Secretary of State Maggie Toulouse Oliver, a Democrat, previously served as Bernalillo County clerk for about 10 years, where she made elections run faster and smoother than her predecessors. As secretary of state for the past two years she has run a statewide primary election and implemented new rules aimed at requiring more disclosure of state political spending; she also supports opening New Mexico primary elections to independent voters. An early adopter of suitable technology, Toulouse Oliver has kept voter rolls up to date. And while she has had a couple of glaring missteps – most notably attempting to reinstitute straight-party voting, an effort quashed by the state Supreme Court in September – on the whole she has brought the office into the 21st century. She’s running against Republican Gavin Clarkson and Libertarian Ginger Grider. The Journal recommends voters keep Maggie Toulouse Oliver as secretary of state.
Commissioner of Public Lands – Patrick Lyons
This is a critical position that oversees 14,000 square miles of state trust lands, leveraging those resources to generate millions of dollars for public schools and other beneficiaries each year. Republican and Quay County rancher Patrick Lyons is an experienced land manager who will work with oil and gas producers, ranchers and other private industries to maximize revenues for public schools and the other beneficiaries of the land trust.
Yes, Lyons had his share of controversy while serving as land commissioner from 2003 to 2010. While that is concerning, the bottom line is oil production in New Mexico is at an all-time high, and the State Land Office must seize the opportunity to maximize revenue for beneficiaries – especially our children in the classrooms. We cannot afford a land commissioner who will throw up roadblocks in front of this opportunity.
Lyons is running against Democrat Stephanie Garcia Richard and Libertarian Michael Lucero. The Journal endorses Patrick Lyons for state land commissioner.
State Auditor – Brian Colón
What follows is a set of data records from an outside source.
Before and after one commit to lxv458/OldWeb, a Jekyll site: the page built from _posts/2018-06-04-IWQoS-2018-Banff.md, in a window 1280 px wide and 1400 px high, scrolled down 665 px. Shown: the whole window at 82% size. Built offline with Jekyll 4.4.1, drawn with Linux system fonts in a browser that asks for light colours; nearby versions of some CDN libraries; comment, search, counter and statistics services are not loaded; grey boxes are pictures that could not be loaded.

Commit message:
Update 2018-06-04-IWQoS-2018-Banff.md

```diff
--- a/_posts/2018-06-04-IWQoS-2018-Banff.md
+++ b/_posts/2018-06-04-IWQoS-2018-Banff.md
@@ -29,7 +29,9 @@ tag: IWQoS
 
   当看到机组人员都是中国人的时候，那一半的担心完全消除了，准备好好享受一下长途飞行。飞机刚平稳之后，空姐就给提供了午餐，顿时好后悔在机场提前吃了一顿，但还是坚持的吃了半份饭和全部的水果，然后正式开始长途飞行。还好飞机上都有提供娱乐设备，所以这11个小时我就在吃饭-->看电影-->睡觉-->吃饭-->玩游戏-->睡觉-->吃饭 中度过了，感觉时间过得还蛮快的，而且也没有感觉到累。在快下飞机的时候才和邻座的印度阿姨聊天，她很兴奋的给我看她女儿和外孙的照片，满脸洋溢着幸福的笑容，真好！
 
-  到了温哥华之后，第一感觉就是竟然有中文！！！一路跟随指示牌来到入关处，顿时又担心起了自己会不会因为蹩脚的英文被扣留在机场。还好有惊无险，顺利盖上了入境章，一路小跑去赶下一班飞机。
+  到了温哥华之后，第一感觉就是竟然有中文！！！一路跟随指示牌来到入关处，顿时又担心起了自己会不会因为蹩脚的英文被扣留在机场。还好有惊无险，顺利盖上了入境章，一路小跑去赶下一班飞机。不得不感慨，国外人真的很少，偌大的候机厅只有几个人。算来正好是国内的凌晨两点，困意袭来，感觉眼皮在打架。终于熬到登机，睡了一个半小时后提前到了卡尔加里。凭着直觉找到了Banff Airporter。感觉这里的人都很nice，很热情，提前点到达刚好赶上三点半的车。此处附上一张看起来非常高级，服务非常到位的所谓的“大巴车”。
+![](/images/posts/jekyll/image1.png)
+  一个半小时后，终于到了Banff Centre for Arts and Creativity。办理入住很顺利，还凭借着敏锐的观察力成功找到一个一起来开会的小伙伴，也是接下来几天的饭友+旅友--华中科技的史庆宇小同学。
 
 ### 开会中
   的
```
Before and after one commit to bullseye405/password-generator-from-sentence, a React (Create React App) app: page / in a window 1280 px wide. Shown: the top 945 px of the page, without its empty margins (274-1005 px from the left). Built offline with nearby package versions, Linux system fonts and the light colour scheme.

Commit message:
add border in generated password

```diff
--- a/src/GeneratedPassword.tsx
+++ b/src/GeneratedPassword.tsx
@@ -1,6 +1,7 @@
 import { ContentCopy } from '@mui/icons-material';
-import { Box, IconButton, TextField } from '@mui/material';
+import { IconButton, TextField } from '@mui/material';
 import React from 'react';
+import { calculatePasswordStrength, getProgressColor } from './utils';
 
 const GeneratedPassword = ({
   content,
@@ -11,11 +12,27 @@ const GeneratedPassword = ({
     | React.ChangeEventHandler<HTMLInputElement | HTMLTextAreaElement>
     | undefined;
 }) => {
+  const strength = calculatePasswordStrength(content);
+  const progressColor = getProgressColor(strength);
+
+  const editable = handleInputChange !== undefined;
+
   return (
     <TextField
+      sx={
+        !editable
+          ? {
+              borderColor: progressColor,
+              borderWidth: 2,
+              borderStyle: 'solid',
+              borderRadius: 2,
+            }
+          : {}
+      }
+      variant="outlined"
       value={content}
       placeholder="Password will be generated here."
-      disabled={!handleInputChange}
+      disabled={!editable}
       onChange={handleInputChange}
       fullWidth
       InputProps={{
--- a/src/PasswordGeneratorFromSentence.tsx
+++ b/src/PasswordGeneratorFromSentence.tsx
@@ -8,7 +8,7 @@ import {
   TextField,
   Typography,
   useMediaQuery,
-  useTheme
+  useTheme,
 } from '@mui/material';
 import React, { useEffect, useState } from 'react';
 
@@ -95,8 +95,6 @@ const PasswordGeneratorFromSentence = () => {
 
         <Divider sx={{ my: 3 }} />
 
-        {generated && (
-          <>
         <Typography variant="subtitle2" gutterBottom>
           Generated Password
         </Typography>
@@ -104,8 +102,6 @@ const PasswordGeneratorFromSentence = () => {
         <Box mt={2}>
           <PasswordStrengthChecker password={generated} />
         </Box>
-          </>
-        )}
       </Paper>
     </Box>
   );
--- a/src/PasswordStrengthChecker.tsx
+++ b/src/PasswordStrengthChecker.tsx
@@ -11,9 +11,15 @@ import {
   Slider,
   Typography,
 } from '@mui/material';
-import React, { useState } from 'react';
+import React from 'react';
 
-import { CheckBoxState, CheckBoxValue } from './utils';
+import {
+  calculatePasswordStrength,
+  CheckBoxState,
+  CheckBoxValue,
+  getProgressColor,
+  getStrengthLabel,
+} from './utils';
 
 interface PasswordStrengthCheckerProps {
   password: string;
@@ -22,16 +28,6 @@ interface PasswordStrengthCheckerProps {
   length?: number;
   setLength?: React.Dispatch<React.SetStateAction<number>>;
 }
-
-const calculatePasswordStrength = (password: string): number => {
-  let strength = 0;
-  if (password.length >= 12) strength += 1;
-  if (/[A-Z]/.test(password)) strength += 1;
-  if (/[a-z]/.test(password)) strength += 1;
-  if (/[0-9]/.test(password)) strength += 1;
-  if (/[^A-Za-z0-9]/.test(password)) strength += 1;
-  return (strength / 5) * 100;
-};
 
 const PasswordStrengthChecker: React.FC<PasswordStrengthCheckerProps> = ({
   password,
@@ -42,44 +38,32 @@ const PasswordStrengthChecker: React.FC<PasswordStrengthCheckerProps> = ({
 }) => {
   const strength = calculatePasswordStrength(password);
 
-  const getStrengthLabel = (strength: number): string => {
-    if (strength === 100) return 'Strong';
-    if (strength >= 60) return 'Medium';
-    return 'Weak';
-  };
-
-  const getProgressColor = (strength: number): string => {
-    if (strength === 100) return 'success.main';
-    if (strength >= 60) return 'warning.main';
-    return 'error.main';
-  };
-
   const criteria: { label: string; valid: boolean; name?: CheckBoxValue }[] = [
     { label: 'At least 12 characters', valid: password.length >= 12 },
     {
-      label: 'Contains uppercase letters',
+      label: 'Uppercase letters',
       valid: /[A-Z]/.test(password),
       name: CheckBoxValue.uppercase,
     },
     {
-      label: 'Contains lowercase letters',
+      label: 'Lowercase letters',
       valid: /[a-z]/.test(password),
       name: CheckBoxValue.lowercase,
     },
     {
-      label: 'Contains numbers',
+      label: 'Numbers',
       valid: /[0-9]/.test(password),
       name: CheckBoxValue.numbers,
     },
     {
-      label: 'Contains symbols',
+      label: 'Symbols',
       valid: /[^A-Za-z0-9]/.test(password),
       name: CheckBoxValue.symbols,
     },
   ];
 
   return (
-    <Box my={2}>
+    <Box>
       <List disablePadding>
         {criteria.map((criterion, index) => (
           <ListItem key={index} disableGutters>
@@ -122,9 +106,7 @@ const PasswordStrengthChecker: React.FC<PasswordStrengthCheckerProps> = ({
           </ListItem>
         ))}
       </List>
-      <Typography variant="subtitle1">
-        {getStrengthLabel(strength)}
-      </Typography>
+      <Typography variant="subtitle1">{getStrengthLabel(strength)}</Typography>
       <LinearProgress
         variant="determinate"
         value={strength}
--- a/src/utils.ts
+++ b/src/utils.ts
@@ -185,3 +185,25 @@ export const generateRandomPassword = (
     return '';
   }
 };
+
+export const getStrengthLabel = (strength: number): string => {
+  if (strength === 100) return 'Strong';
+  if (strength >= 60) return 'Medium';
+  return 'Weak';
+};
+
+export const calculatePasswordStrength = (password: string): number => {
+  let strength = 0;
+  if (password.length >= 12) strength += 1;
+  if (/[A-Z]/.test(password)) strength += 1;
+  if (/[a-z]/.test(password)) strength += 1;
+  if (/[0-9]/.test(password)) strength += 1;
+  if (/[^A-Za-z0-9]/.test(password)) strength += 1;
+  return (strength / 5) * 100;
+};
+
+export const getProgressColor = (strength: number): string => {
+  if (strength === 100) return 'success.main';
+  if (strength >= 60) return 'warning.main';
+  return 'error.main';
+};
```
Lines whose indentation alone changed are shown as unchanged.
At its core, the Office of the State Auditor must be a watchdog, someone who will hold public officials accountable and ferret out waste, fraud and abuse. Brian Colón’s education and experience make him a good fit for the position. Colón, a Democrat and an attorney, earned a finance degree from New Mexico State University and a law degree from the University of New Mexico. He has pledged to build on the strong foundation built by former state auditors Tim Keller and Hector Balderas. That includes such projects as a transparency report on how much taxpayers have forked out on contract buyouts. But he also understands the office must maintain its core mission of ensuring accountability for every government agency in our state.
Colón is running against Republican Wayne Johnson, who was appointed state auditor late last year. The Journal endorses Brian Colón for state auditor.
State Treasurer – Tim Eichenberg
The state treasurer is essentially the state’s banker, managing and investing cash used to operate state government, running an investment pool for local governments and serving as a member of key state boards, including the State Investment Council and Mortgage Finance Authority. As treasurer for the past four years, Democrat Tim Eichenberg has done all of that. But he has also pushed hard to make paying the state with a credit card more secure, which has saved taxpayers tens of thousands of dollars. He has overseen the conversion of the state Treasurer’s Office computer system to the centralized state government computer system. And he has been pushing for legislation aimed at requiring more public disclosure of how much state agencies pay in investment fees, commissions and similar expenses, arguing the public has a right to know.
Eichenberg is running against Republican Arthur Castillo. The Journal recommends voters keep Tim Eichenberg as state treasurer.
This editorial first appeared in the Albuquerque Journal. It was written by members of the editorial board and is unsigned as it represents the opinion of the newspaper rather than the writers.